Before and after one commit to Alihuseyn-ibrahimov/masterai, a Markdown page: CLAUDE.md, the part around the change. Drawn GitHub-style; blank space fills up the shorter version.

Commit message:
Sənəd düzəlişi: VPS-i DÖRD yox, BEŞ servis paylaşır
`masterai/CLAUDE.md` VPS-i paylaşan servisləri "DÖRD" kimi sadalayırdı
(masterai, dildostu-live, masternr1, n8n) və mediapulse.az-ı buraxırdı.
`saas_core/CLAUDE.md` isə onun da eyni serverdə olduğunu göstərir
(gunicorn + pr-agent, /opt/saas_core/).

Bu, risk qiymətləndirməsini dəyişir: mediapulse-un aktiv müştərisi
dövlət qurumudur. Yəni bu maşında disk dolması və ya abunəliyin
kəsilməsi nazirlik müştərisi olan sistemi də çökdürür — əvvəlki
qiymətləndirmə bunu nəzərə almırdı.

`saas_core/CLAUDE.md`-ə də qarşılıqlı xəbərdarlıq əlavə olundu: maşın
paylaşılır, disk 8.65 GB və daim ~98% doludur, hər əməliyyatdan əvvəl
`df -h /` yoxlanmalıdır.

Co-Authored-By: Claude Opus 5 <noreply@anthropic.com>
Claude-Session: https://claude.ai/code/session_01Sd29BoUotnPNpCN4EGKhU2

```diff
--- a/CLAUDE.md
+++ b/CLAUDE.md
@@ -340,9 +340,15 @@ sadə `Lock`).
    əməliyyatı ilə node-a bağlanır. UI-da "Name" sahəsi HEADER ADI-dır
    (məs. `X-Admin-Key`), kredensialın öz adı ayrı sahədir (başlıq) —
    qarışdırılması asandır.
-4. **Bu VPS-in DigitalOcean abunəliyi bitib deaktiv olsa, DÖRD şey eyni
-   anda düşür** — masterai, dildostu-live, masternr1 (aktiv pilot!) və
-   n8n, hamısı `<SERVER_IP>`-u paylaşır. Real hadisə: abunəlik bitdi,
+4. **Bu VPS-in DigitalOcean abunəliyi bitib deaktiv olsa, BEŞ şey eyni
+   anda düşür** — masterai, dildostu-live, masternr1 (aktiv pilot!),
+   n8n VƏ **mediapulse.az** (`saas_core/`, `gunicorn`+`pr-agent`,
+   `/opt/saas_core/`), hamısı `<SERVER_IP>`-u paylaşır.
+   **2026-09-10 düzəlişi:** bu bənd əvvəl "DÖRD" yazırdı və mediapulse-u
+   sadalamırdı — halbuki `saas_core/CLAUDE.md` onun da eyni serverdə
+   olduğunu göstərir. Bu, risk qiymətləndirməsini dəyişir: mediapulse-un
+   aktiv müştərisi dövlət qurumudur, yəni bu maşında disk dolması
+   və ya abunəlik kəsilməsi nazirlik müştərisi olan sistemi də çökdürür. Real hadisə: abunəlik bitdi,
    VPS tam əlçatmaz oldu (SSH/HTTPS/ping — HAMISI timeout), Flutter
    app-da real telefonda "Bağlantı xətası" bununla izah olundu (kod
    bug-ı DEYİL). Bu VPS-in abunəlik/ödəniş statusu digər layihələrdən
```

==

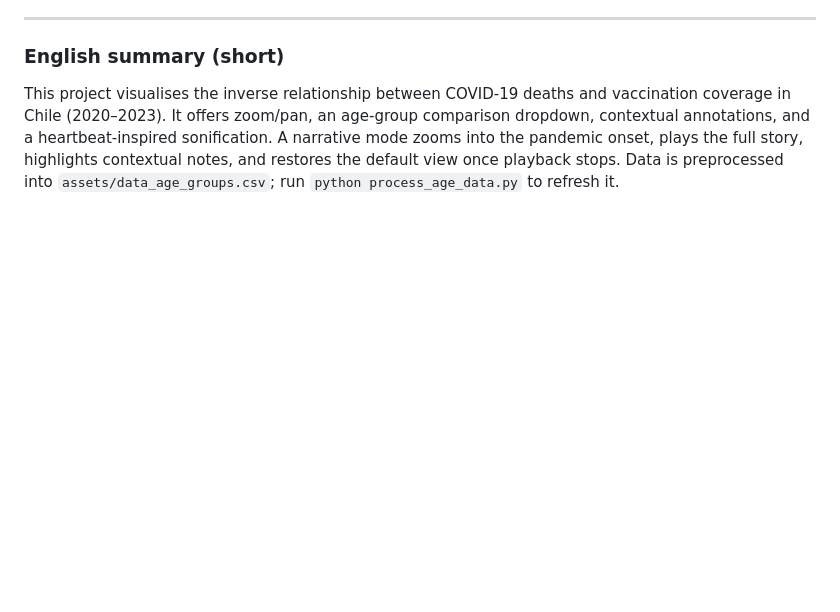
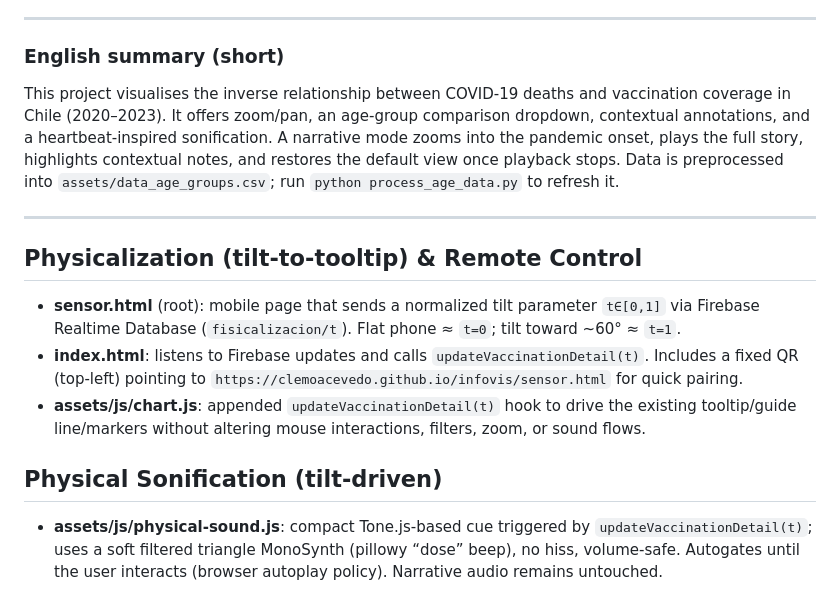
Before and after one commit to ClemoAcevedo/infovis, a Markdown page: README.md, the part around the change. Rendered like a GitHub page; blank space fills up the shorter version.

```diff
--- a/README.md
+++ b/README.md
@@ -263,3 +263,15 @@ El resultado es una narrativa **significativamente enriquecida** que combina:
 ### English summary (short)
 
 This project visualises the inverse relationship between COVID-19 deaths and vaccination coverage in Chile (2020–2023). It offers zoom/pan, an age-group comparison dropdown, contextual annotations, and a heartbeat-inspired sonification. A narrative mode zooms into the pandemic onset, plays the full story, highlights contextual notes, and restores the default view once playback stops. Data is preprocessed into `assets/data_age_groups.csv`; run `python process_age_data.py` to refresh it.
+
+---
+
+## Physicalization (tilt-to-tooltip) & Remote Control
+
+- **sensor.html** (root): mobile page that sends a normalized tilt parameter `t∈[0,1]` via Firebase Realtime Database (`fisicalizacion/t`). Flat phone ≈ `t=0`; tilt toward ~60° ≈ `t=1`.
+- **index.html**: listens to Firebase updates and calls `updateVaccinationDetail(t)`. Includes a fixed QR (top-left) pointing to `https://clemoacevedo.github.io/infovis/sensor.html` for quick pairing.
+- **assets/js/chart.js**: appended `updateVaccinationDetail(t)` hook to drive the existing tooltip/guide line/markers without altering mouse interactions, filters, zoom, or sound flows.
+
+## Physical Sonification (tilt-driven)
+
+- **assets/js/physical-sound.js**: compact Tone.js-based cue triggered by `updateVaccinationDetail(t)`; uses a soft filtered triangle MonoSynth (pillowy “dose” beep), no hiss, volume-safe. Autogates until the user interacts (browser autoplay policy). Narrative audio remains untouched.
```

## WORK TASK
Find the string "mediapulse" in the records, then copy each line where it occurs.

## ANSWER TO THIS PROBLEM
(masterai, dildostu-live, masternr1, n8n) və mediapulse.az-ı buraxırdı.
Bu, risk qiymətləndirməsini dəyişir: mediapulse-un aktiv müştərisi
+   n8n VƏ **mediapulse.az** (`saas_core/`, `gunicorn`+`pr-agent`,
+   **2026-09-10 düzəlişi:** bu bənd əvvəl "DÖRD" yazırdı və mediapulse-u
+   olduğunu göstərir. Bu, risk qiymətləndirməsini dəyişir: mediapulse-un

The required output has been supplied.